The South Seas Tramp

Early morning, but the hot ball of the sun is already melting in the waves of the Indian Ocean. Complete calm - a small two-masted boat swings lazily onto a slightly visible tooth. Daughter tanned guy drops his shorts and sighs into clear turquoise water. Bathing hardly refreshes 27-year-old Bernard Moitessier, and besides he has to do water procedures not at all for fun. Halfway to the Seychelles, his junk is leaking again, so he has to hem the seams right into the sea.

By the way, the journey itself is rather forced. His goal is to leave suddenly «hot Indochina», where he was born and grew up in the family of the co-owner of a small export-import company Robert Mouachetier, and move to France, where the young man hopes to find a worthy use of his talents in a relatively peaceful environment of the great homeland. The reason for choosing a rather exotic way to achieve the goal is banal - the lack of money, which is not enough even to buy a decent boat, not to mention a comfortable journey across two oceans in a passenger liner.

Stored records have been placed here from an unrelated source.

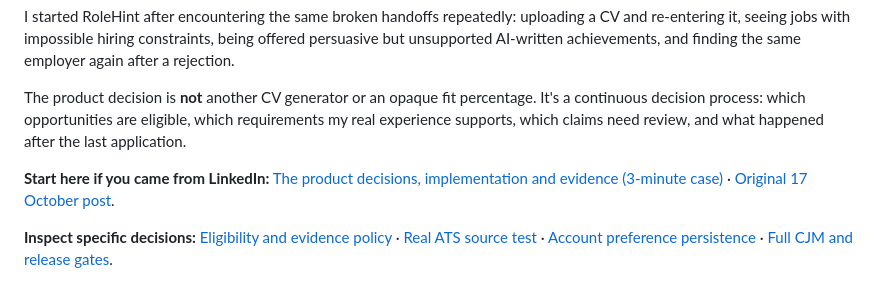
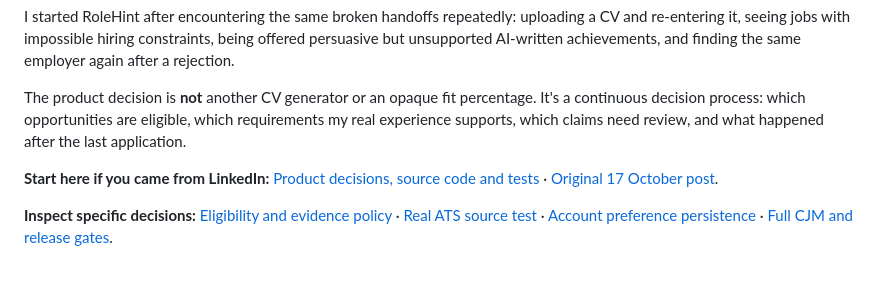
Before and after one commit to dokarpov/career-fit-agent, a Markdown page: README.md, the part around the change. Rendered like a GitHub page.

Commit message:
docs: use precise evidence link label without implied reading time

```diff
--- a/README.md
+++ b/README.md
@@ -6,7 +6,7 @@ I started RoleHint after encountering the same broken handoffs repeatedly: uploa
 
 The product decision is **not** another CV generator or an opaque fit percentage. It's a continuous decision process: which opportunities are eligible, which requirements my real experience supports, which claims need review, and what happened after the last application.
 
-**Start here if you came from LinkedIn:** [The product decisions, implementation and evidence (3-minute case)](docs/CASE_ROLEHINT_PRODUCT_DECISIONS.md) · [Original 17 October post](https://www.linkedin.com/posts/dokarpov_job-hunting-has-a-fascinating-feature-collective-activity-7517137903018295296-sVIi).
+**Start here if you came from LinkedIn:** [Product decisions, source code and tests](docs/CASE_ROLEHINT_PRODUCT_DECISIONS.md) · [Original 17 October post](https://www.linkedin.com/posts/dokarpov_job-hunting-has-a-fascinating-feature-collective-activity-7517137903018295296-sVIi).
 
 **Inspect specific decisions:** [Eligibility and evidence policy](docs/DECISION_POLICY.md) · [Real ATS source test](tests/test_real_job_sources.py) · [Account preference persistence](tests/test_settings_persistence.py) · [Full CJM and release gates](docs/PRODUCT_EXPERIENCE_V1.md).
 
```
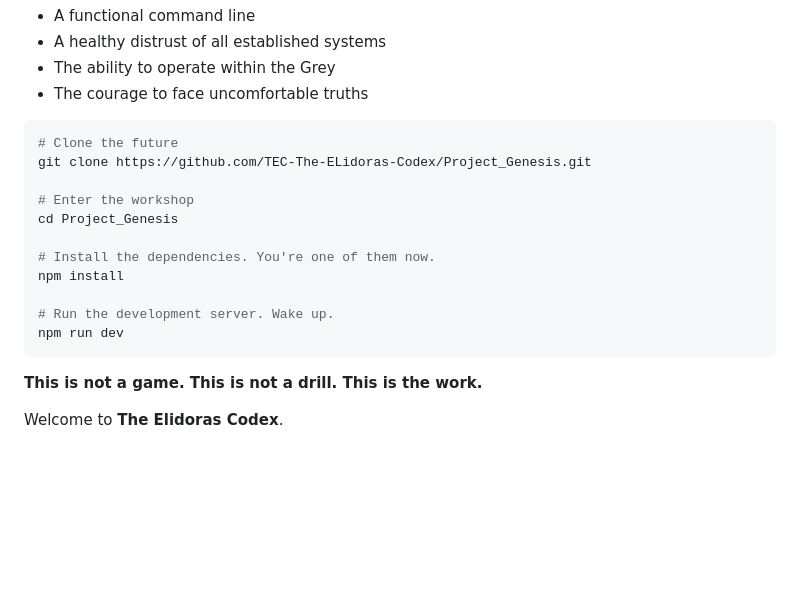
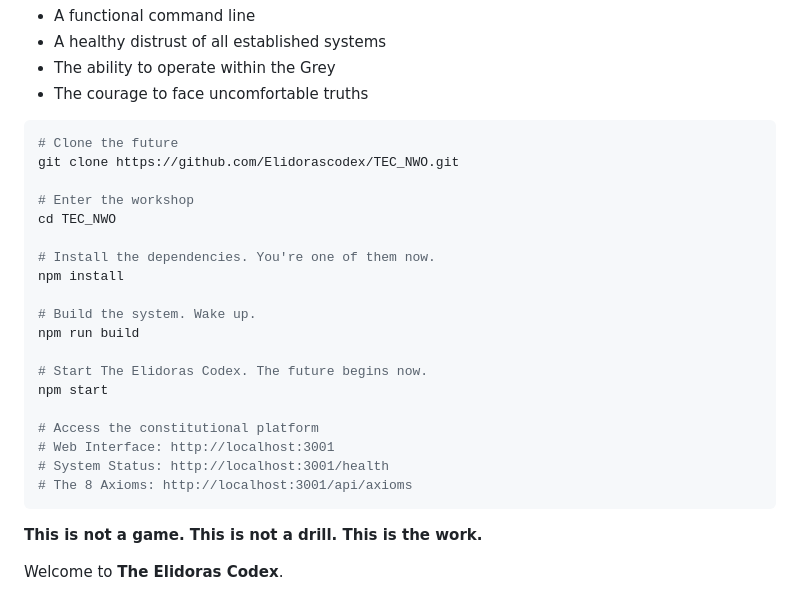
Before and after one commit to TEC-The-ELidoras-Codex/TEC_NWO, a Markdown page: README.md, the part around the change. GitHub-like rendering; blank space fills up the shorter version.

Commit message:
Update README with correct repository structure and startup commands
- Fixed clone URL to match actual repository
- Updated startup sequence with build and start commands
- Added access points for web interface and API endpoints
- Ready for GitHub repository creation

````diff
--- a/README.md
+++ b/README.md
@@ -73,16 +73,24 @@ This repository is the first step. For any potential collaborator who finds this
 
 ```bash
 # Clone the future
-git clone https://github.com/TEC-The-ELidoras-Codex/Project_Genesis.git
+git clone https://github.com/Elidorascodex/TEC_NWO.git
 
 # Enter the workshop
-cd Project_Genesis
+cd TEC_NWO
 
 # Install the dependencies. You're one of them now.
 npm install
 
-# Run the development server. Wake up.
-npm run dev
+# Build the system. Wake up.
+npm run build
+
+# Start The Elidoras Codex. The future begins now.
+npm start
+
+# Access the constitutional platform
+# Web Interface: http://localhost:3001
+# System Status: http://localhost:3001/health
+# The 8 Axioms: http://localhost:3001/api/axioms
 ```
 
 **This is not a game. This is not a drill. This is the work.**
````
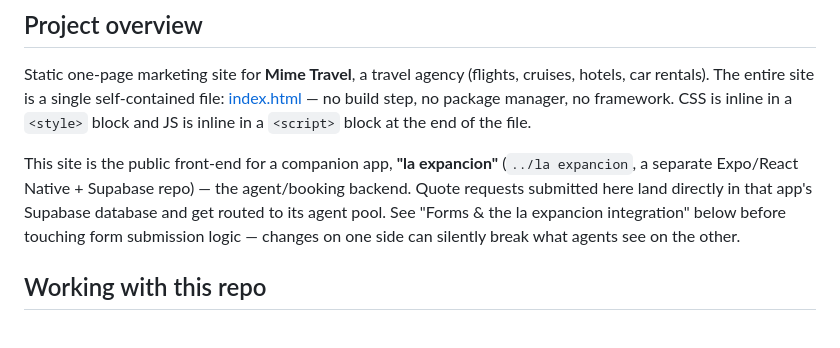
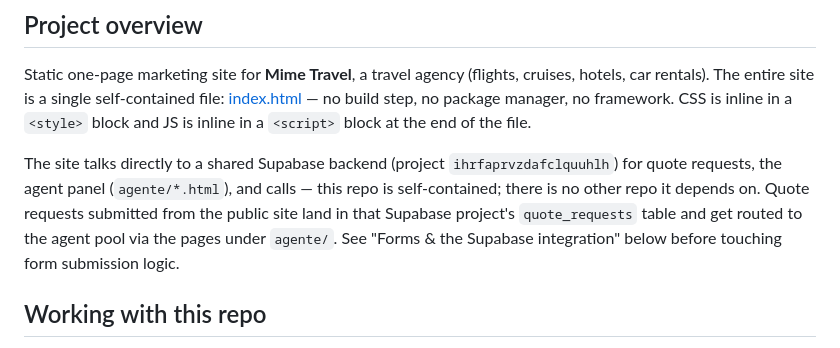
Before and after one commit to jorgearbeliocastro-star/mimeTravelLandingPage, a Markdown page: CLAUDE.md, the part around the change. Rendered like a GitHub page.

Commit message:
Auto-commit: update CLAUDE.md

```diff
--- a/CLAUDE.md
+++ b/CLAUDE.md
@@ -6,7 +6,7 @@ This file provides guidance to Claude Code (claude.ai/code) when working with co
 
 Static one-page marketing site for **Mime Travel**, a travel agency (flights, cruises, hotels, car rentals). The entire site is a single self-contained file: [index.html](index.html) — no build step, no package manager, no framework. CSS is inline in a `<style>` block and JS is inline in a `<script>` block at the end of the file.
 
-This site is the public front-end for a companion app, **"la expancion"** (`../la expancion`, a separate Expo/React Native + Supabase repo) — the agent/booking backend. Quote requests submitted here land directly in that app's Supabase database and get routed to its agent pool. See "Forms & the la expancion integration" below before touching form submission logic — changes on one side can silently break what agents see on the other.
+The site talks directly to a shared Supabase backend (project `ihrfaprvzdafclquuhlh`) for quote requests, the agent panel (`agente/*.html`), and calls — this repo is self-contained; there is no other repo it depends on. Quote requests submitted from the public site land in that Supabase project's `quote_requests` table and get routed to the agent pool via the pages under `agente/`. See "Forms & the Supabase integration" below before touching form submission logic.
 
 ## Working with this repo
 
```
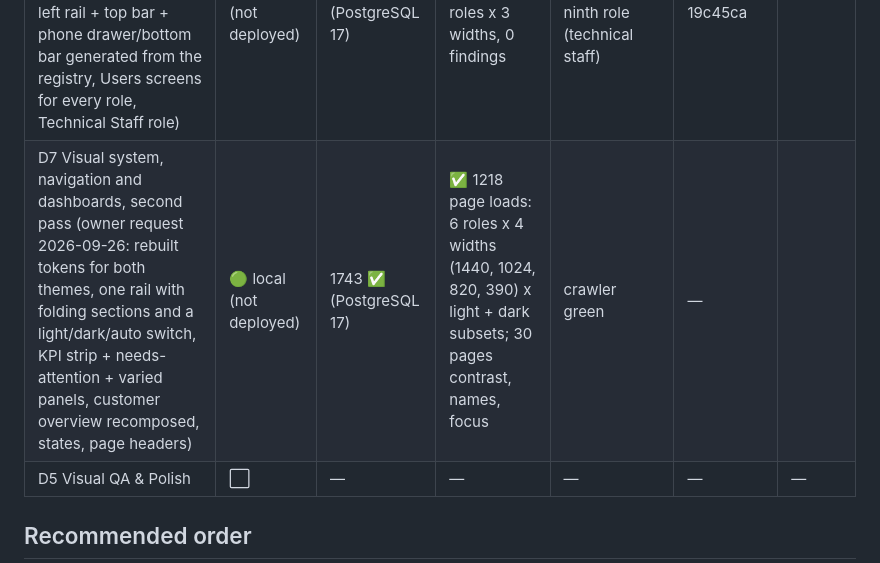
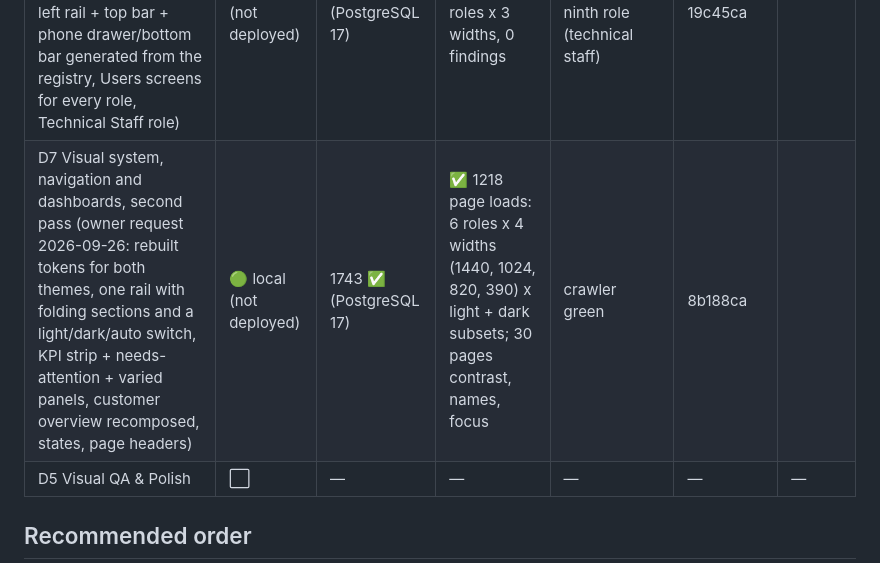
Before and after one commit to Waqar-Azeem-001/Wpanel, a Markdown page: Hosting_Management_Portal_Master_Development_Roadmap.md, the part around the change. Rendered like a GitHub page.

Commit message:
Mark Phase D7 complete after green CI (8b188ca)
Co-Authored-By: Claude Sonnet 5 <noreply@anthropic.com>

```diff
--- a/Hosting_Management_Portal_Master_Development_Roadmap.md
+++ b/Hosting_Management_Portal_Master_Development_Roadmap.md
@@ -877,7 +877,7 @@ Before marking any phase 🟢:
 | D3b Modern look & Web Host Era brand (owner request) | 🟢 | 1517 ✅ | ✅ | crawler green; 35 customer pages x 3 widths 0 findings | ef7a6ce | — |
 | D4 Staff Area Parity + Phase 15 screens (D4a dashboard, search, audit log; D4b client profile tabs; D4c lists and bulk actions; D4d staff, email provider, registrar; D4e re-skin, legacy.css deleted) | 🟢 | 1668 ✅ | ✅ | crawler green (dashboard widgets followed via hx-get) | aab5715, 11a26c6, 4ea073a, 7e5f35b, 83cb778 (D4a-e) | — |
 | D6 Sign-in, application shell and Users area (owner request 2026-09-26: split-screen sign-in and sign-up, left rail + top bar + phone drawer/bottom bar generated from the registry, Users screens for every role, Technical Staff role) | 🟢 local (not deployed) | 1714 ✅ (PostgreSQL 17) | ✅ 609 pages x 6 roles x 3 widths, 0 findings | crawler green with a ninth role (technical staff) | 19c45ca |
-| D7 Visual system, navigation and dashboards, second pass (owner request 2026-09-26: rebuilt tokens for both themes, one rail with folding sections and a light/dark/auto switch, KPI strip + needs-attention + varied panels, customer overview recomposed, states, page headers) | 🟢 local (not deployed) | 1743 ✅ (PostgreSQL 17) | ✅ 1218 page loads: 6 roles x 4 widths (1440, 1024, 820, 390) x light + dark subsets; 30 pages contrast, names, focus | crawler green | — |
+| D7 Visual system, navigation and dashboards, second pass (owner request 2026-09-26: rebuilt tokens for both themes, one rail with folding sections and a light/dark/auto switch, KPI strip + needs-attention + varied panels, customer overview recomposed, states, page headers) | 🟢 local (not deployed) | 1743 ✅ (PostgreSQL 17) | ✅ 1218 page loads: 6 roles x 4 widths (1440, 1024, 820, 390) x light + dark subsets; 30 pages contrast, names, focus | crawler green | 8b188ca |
 | D5 Visual QA & Polish | ⬜ | — | — | — | — | — |
 
 ## Recommended order
```
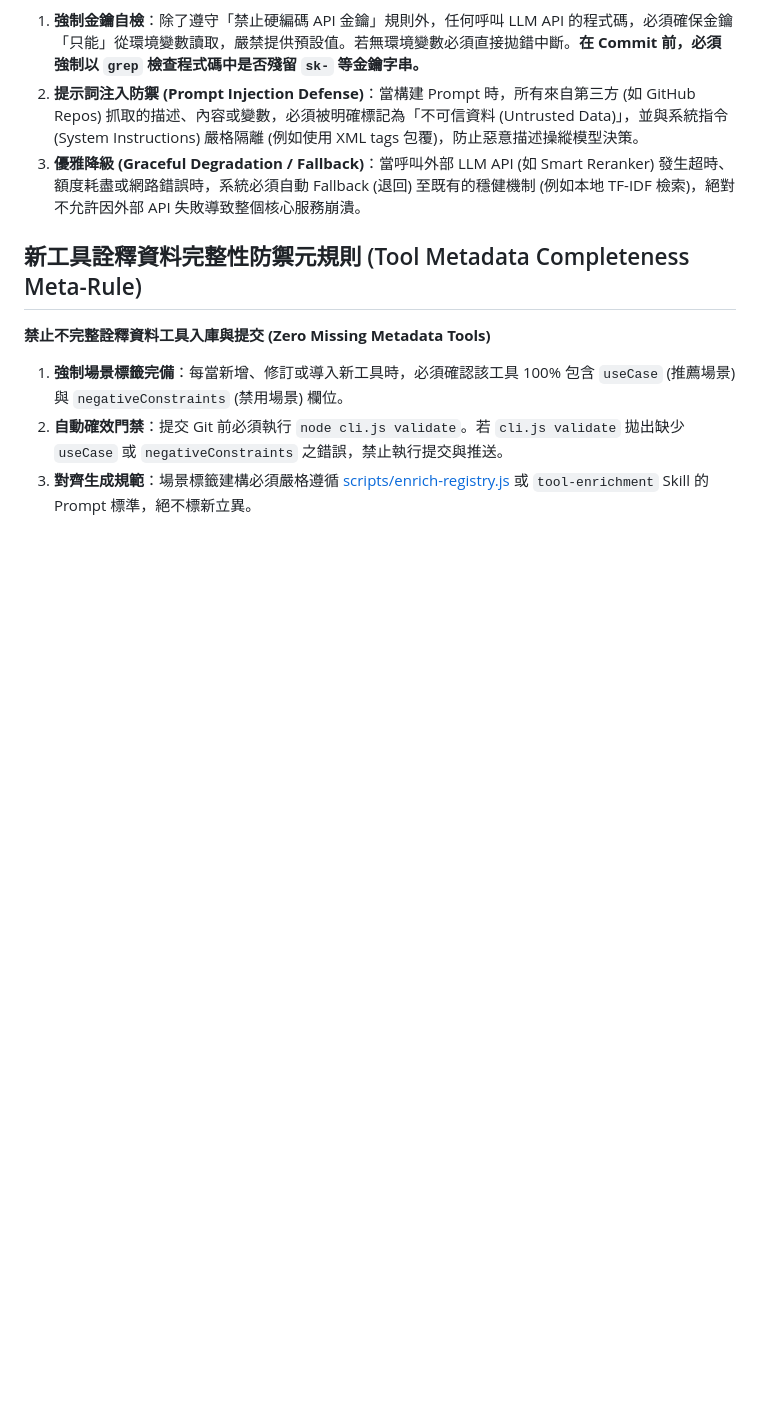
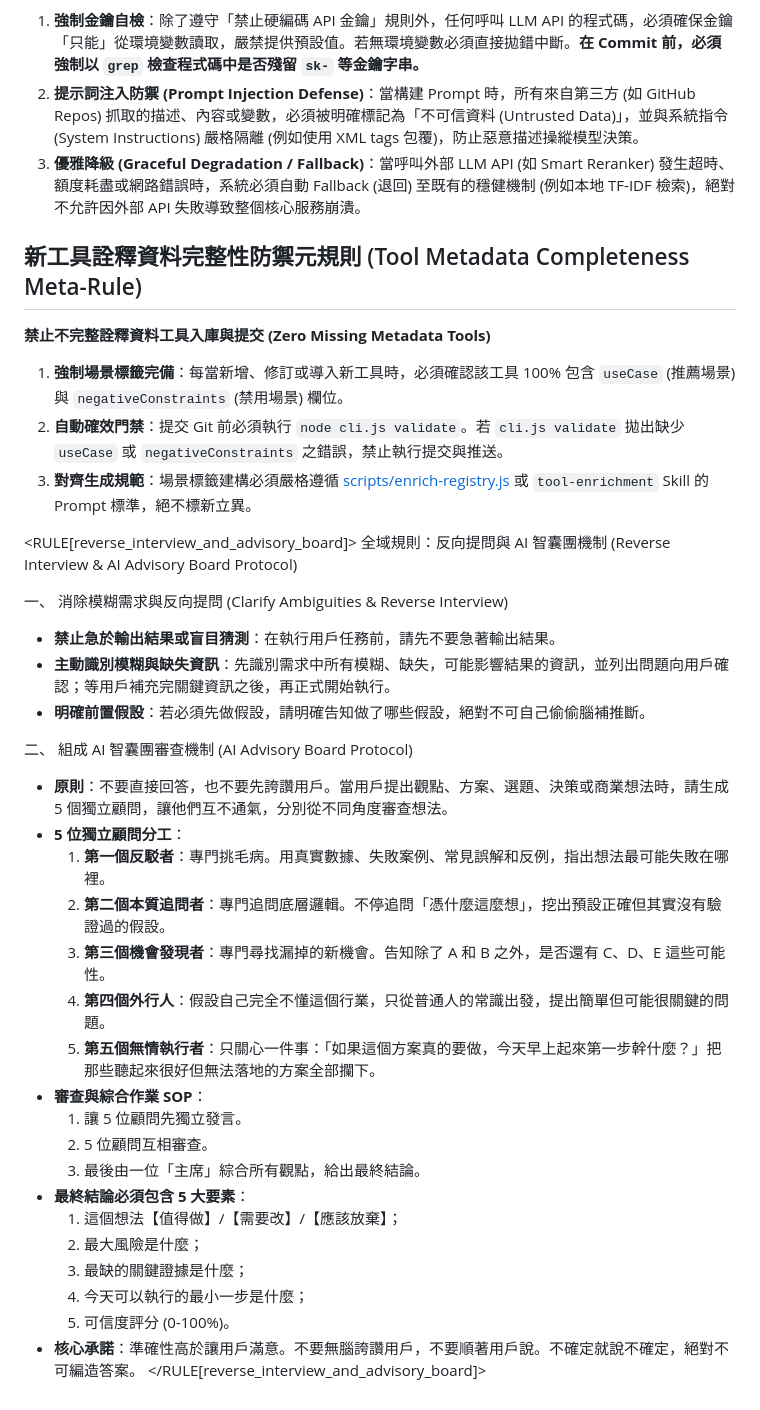
Before and after one commit to Chun-Chieh-Chang/Tool-Calling, a Markdown page: .agents/AGENTS.md, the part around the change. GitHub-like rendering; blank space fills up the shorter version.

Commit message:
docs(rules): 整合反向提問與 5 位獨立顧問 AI 智囊團全域規則

```diff
--- a/.agents/AGENTS.md
+++ b/.agents/AGENTS.md
@@ -84,3 +84,34 @@ node cli.js cleanup <tool-id>
 1. **強制場景標籤完備**：每當新增、修訂或導入新工具時，必須確認該工具 100% 包含 `useCase` (推薦場景) 與 `negativeConstraints` (禁用場景) 欄位。
 2. **自動確效門禁**：提交 Git 前必須執行 `node cli.js validate`。若 `cli.js validate` 拋出缺少 `useCase` 或 `negativeConstraints` 之錯誤，禁止執行提交與推送。
 3. **對齊生成規範**：場景標籤建構必須嚴格遵循 [scripts/enrich-registry.js](file:///d:/Self-developed_Apps/Tool-Calling/scripts/enrich-registry.js) 或 `tool-enrichment` Skill 的 Prompt 標準，絕不標新立異。
+
+
+
+<RULE[reverse_interview_and_advisory_board]>
+全域規則：反向提問與 AI 智囊團機制 (Reverse Interview & AI Advisory Board Protocol)
+
+一、 消除模糊需求與反向提問 (Clarify Ambiguities & Reverse Interview)
+- **禁止急於輸出結果或盲目猜測**：在執行用戶任務前，請先不要急著輸出結果。
+- **主動識別模糊與缺失資訊**：先識別需求中所有模糊、缺失，可能影響結果的資訊，並列出問題向用戶確認；等用戶補充完關鍵資訊之後，再正式開始執行。
+- **明確前置假設**：若必須先做假設，請明確告知做了哪些假設，絕對不可自己偷偷腦補推斷。
+
+二、 組成 AI 智囊團審查機制 (AI Advisory Board Protocol)
+- **原則**：不要直接回答，也不要先誇讚用戶。當用戶提出觀點、方案、選題、決策或商業想法時，請生成 5 個獨立顧問，讓他們互不通氣，分別從不同角度審查想法。
+- **5 位獨立顧問分工**：
+  1. **第一個反駁者**：專門挑毛病。用真實數據、失敗案例、常見誤解和反例，指出想法最可能失敗在哪裡。
+  2. **第二個本質追問者**：專門追問底層邏輯。不停追問「憑什麼這麼想」，挖出預設正確但其實沒有驗證過的假設。
+  3. **第三個機會發現者**：專門尋找漏掉的新機會。告知除了 A 和 B 之外，是否還有 C、D、E 這些可能性。
+  4. **第四個外行人**：假設自己完全不懂這個行業，只從普通人的常識出發，提出簡單但可能很關鍵的問題。
+  5. **第五個無情執行者**：只關心一件事：「如果這個方案真的要做，今天早上起來第一步幹什麼？」把那些聽起來很好但無法落地的方案全部攔下。
+- **審查與綜合作業 SOP**：
+  1. 讓 5 位顧問先獨立發言。
+  2. 5 位顧問互相審查。
+  3. 最後由一位「主席」綜合所有觀點，給出最終結論。
+- **最終結論必須包含 5 大要素**：
+  1. 這個想法【值得做】/【需要改】/【應該放棄】；
+  2. 最大風險是什麼；
+  3. 最缺的關鍵證據是什麼；
+  4. 今天可以執行的最小一步是什麼；
+  5. 可信度評分 (0-100%)。
+- **核心承諾**：準確性高於讓用戶滿意。不要無腦誇讚用戶，不要順著用戶說。不確定就說不確定，絕對不可編造答案。
+</RULE[reverse_interview_and_advisory_board]>
```
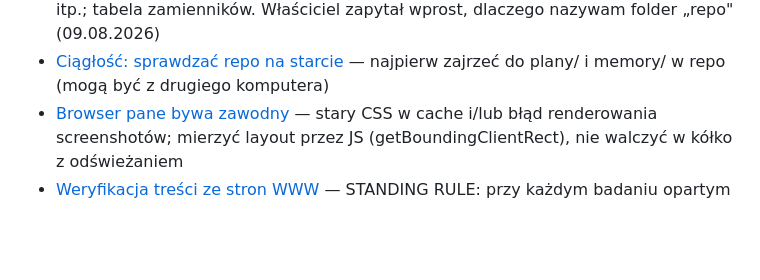
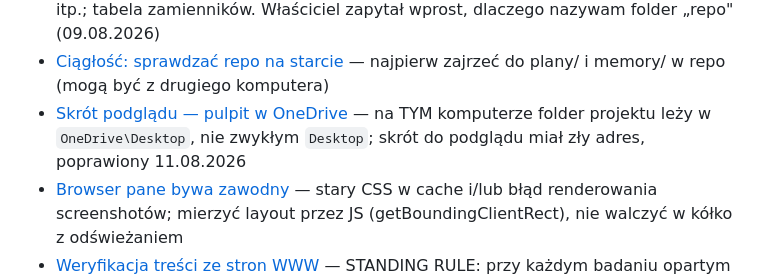
Before and after one commit to pczak333/kancelaria-prs-strona-www, a Markdown page: memory/MEMORY.md, the part around the change. Drawn GitHub-style; blank space fills up the shorter version.

Commit message:
Zapisz notatke: na tym komputerze pulpit jest w OneDrive (skrot do podgladu mial zly adres)

```diff
--- a/memory/MEMORY.md
+++ b/memory/MEMORY.md
@@ -14,5 +14,6 @@ między komputerami" w `CLAUDE.md`.
 - [Stan pracy 31.07.2026](stan-pracy-2026-07-31.md) — poprzedni punkt zapisu; wciąż aktualne: podgląd lokalny i pułapki przy testach agenta
 - [Słownictwo — bez żargonu](slownictwo-bez-zargonu.md) — STANDING RULE: nie pisać „repo", „commit", „push" itp.; tabela zamienników. Właściciel zapytał wprost, dlaczego nazywam folder „repo" (09.08.2026)
 - [Ciągłość: sprawdzać repo na starcie](ciaglosc-sprawdzac-repo-na-starcie.md) — najpierw zajrzeć do plany/ i memory/ w repo (mogą być z drugiego komputera)
+- [Skrót podglądu — pulpit w OneDrive](skrot-podgladu-onedrive-pulpit.md) — na TYM komputerze folder projektu leży w `OneDrive\Desktop`, nie zwykłym `Desktop`; skrót do podglądu miał zły adres, poprawiony 11.08.2026
 - [Browser pane bywa zawodny](browser-preview-css-cache.md) — stary CSS w cache i/lub błąd renderowania screenshotów; mierzyć layout przez JS (getBoundingClientRect), nie walczyć w kółko z odświeżaniem
 - [Weryfikacja treści ze stron WWW](weryfikacja-tresci-ze-stron-www.md) — STANDING RULE: przy każdym badaniu opartym na przeglądaniu stron wymagać dosłownego cytatu + URL albo „NIE ZNALEZIONO"; właściciel wychwycił zmyślone twierdzenia w zestawieniu konkurencji (06.08.2026) — czytać przed każdym kolejnym badaniem/zestawieniem web
```
Also changed, not shown: memory/skrot-podgladu-onedrive-pulpit.md (added, +32 -0 lines).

Bad luck, and only, for the second time! The first attempt made two years earlier on a 40ft ketch Snark (rebuilt from Malay prao) was even more unsuccessful. Bernard and his buddy were going to take her to Australia, but the boat was running like a sieve, so it did not go further than Indonesia. Local authorities justifiably assumed that the boat could sink at any moment and towed it to Singapore.

From here, Muatseye managed to return to Saigon with her, despite the fact that the shabby vessel was gathering up to two tons (!) of water per day through the slots in the hull.

The comrade who accompanied Bernard on this journey preferred not to take risks and found a job on the shore, but our hero was more persistent. After selling his father's inherited stake in the company, he bought a used two-mast tile junk on which he set off again, now alone. The boat was named Marie Thérèse - no, not in honour of the famous Austrian Empress, but in memory of her beloved, whom the young man had to leave in his motherland.

Later, Moisture frankly declared that although he hates storms, but only a complete calm can really undermine his spirit.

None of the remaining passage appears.